Last week, Utility Warehouse found itself under investigation by energy regulator Ofgem for the way it handles customers who are in debt. Ofgem is looking at whether it broke rules on:
- giving indebted customers appropriate repayment plans
- doing enough to contact those at risk of building up debt
- installing pre-payment meters appropriately to recover debt from customers, especially under warrant.
It’s not the only energy company currently under investigation by Ofgem, however. In 2018, Ofgem has announced the following:
- Iresa is banned from taking on new energy customers until it has resolved problems with its customer service. Last week, Ofgem said Iresa ‘has not taken adequate steps’ to improve so it cannot acquire new customers, ask customers for one-off payments, or increase customer direct debits before 27 June.
- Iresa is also being investigated separately for its customer service, including treating customers fairly on the phone, when handling complaints and letting customers switch supplier.
- Ovo is facing scrutiny over the energy consumption information it gave customers last winter.
- Economy Energy, E, and consultancy Dyball Associates are alleged to have ‘prevented, restricted and distorted competition amongst energy suppliers’. Ofgem says the two energy firms agreed not to target each other’s customers through face-to-face sales between ‘at least’ January and September 2016.
Our energy pricing research
*Prices are based on a dual-fuel tariff available in all regions in England, Scotland and Wales for an average user (using Ofgem averages of 3,100kWh of electricity and 12,000kWh of gas per year), paying by monthly direct debit, with paperless bills.

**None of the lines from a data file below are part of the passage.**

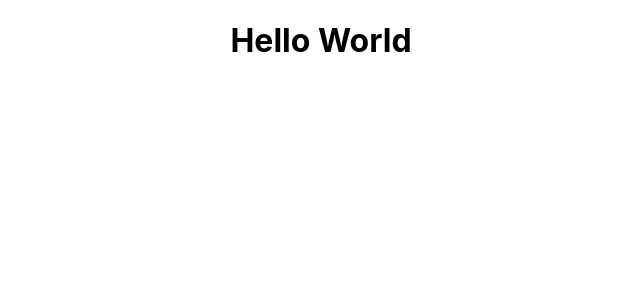
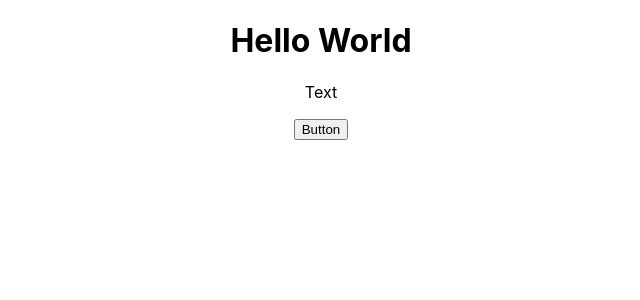
Before and after one commit to NicholasGomis/RemindMe, a React (Create React App) app in the folder remindme/: page / in a window 1280 px wide. Shown: the top 300 px of the page, without its empty margins (319-959 px from the left). Built offline with nearby package versions, Linux system fonts and the light colour scheme.

Commit message:
useState added in app.js

```diff
--- a/remindme/src/components/App/App.js
+++ b/remindme/src/components/App/App.js
@@ -1,10 +1,14 @@
 
 import './App.css';
+import ListItem from "../../components/ListItem"
+import {useState} from "react"
 
 function App() {
+  const [todos, setTodo] = useState('')
   return (
     <div className="App">
       <h1> Hello World</h1>
+      <ListItem />
     </div>
   );
 }
--- a/remindme/src/components/ListItem/index.js
+++ b/remindme/src/components/ListItem/index.js
@@ -1,11 +1,12 @@
 import React from 'react'
 
-export function ListItem(props) {
+ export default function ListItem(props) {
 
 
     return (
         <>
-
+        <p>Text</p>
+        <button>Button</button>
         </>
     )
 }
```
Also changed, not shown: 1 other file (tests, documents, lock files or other folders).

Data is from Energylinx. Prices given are averages across regions, are rounded to the nearest whole pound and correct on 4 June 2018.